What to do - Search the lines of the records for the word "examples", and copy every line that has it.

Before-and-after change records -
● ● ● ●

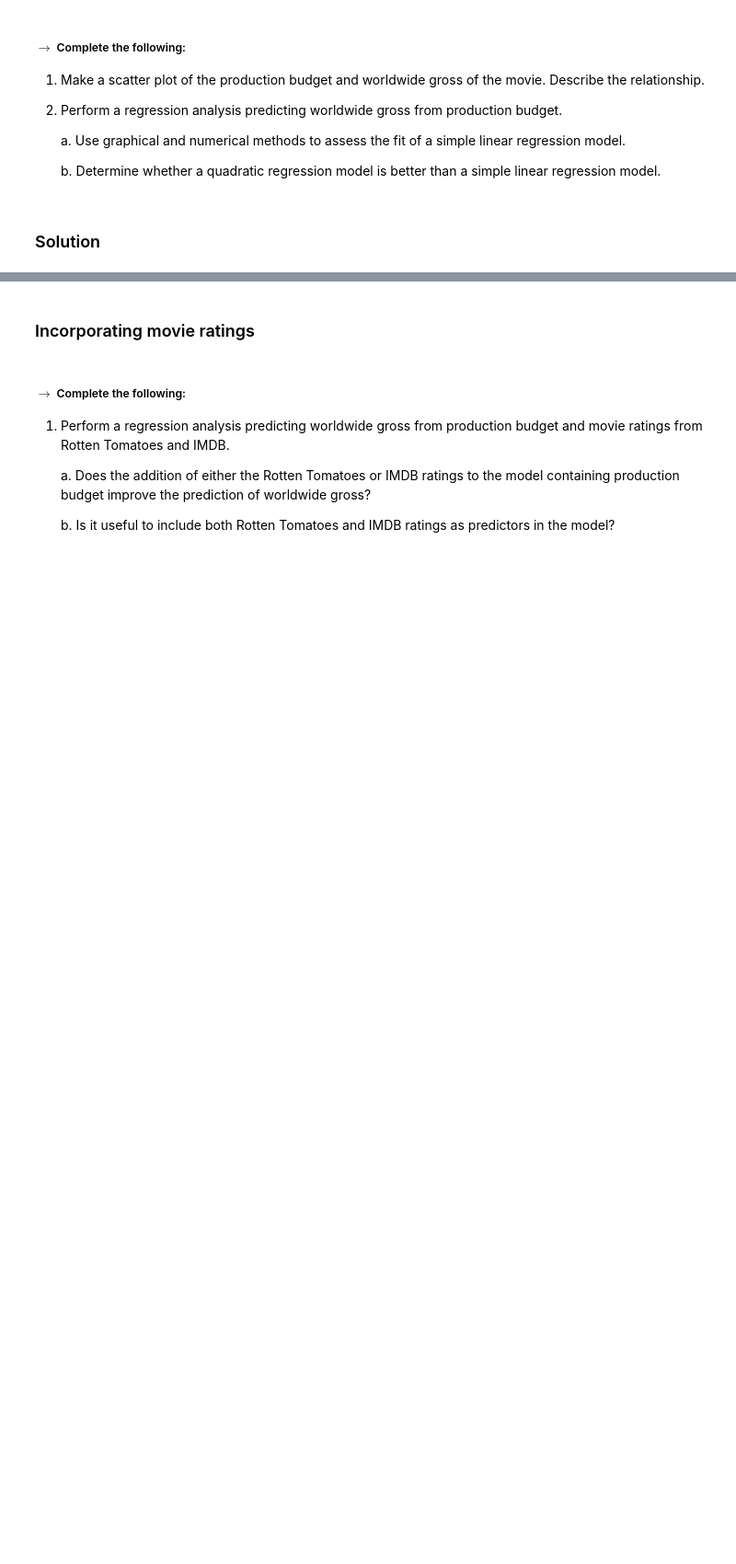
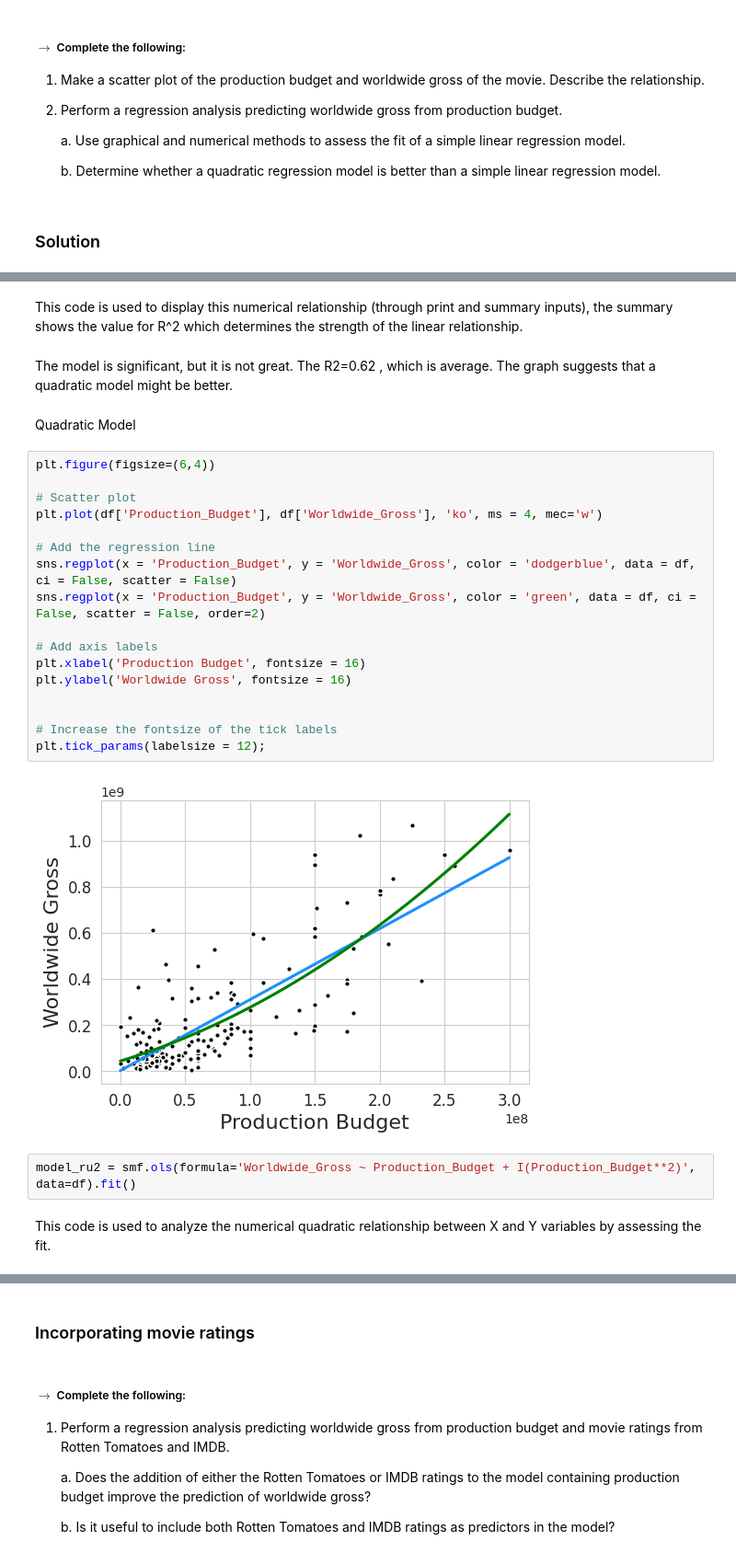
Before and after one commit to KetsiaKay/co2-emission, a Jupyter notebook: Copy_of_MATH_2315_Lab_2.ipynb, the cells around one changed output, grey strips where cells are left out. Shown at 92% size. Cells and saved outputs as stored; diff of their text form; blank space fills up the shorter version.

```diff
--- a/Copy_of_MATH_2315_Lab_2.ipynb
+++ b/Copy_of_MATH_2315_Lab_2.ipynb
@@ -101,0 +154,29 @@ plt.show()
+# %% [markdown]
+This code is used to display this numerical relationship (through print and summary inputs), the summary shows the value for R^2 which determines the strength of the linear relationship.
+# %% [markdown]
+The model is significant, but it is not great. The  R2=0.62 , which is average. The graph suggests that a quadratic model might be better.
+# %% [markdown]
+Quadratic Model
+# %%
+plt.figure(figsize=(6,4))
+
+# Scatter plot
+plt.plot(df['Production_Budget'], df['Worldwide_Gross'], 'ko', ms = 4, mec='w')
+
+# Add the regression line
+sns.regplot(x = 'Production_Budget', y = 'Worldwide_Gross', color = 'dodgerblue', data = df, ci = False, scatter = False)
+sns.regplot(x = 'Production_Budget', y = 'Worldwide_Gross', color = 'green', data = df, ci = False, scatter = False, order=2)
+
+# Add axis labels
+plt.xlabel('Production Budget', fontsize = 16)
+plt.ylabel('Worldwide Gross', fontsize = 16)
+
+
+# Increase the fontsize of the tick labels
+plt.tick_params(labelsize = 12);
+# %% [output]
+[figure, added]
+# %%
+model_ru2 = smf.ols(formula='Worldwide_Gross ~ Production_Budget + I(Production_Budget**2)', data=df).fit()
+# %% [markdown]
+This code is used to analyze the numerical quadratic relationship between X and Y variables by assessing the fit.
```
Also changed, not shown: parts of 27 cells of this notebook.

● ● ● ●

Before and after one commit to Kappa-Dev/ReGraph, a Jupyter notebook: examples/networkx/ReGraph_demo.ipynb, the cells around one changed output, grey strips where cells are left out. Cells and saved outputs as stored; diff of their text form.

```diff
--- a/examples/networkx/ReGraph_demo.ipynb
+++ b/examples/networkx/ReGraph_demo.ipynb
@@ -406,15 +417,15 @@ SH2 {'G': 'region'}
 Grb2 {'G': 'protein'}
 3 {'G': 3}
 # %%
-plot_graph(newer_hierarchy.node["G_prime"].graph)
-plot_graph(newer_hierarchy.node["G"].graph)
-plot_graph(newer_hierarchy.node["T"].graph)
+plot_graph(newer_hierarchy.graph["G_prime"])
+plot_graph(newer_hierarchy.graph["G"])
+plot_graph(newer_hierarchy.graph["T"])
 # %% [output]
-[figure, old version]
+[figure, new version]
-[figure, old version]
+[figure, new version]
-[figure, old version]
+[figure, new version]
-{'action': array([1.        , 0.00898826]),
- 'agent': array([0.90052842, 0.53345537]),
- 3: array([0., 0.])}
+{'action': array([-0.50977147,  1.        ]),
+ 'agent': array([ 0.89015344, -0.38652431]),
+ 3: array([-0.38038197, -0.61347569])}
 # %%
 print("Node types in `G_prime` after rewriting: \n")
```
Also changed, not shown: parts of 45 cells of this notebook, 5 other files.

● ● ● ●

Exercise response -
Before and after one commit to Kappa-Dev/ReGraph, a Jupyter notebook: examples/networkx/ReGraph_demo.ipynb, the cells around one changed output, grey strips where cells are left out. Cells and saved outputs as stored; diff of their text form.
--- a/examples/networkx/ReGraph_demo.ipynb
+++ b/examples/networkx/ReGraph_demo.ipynb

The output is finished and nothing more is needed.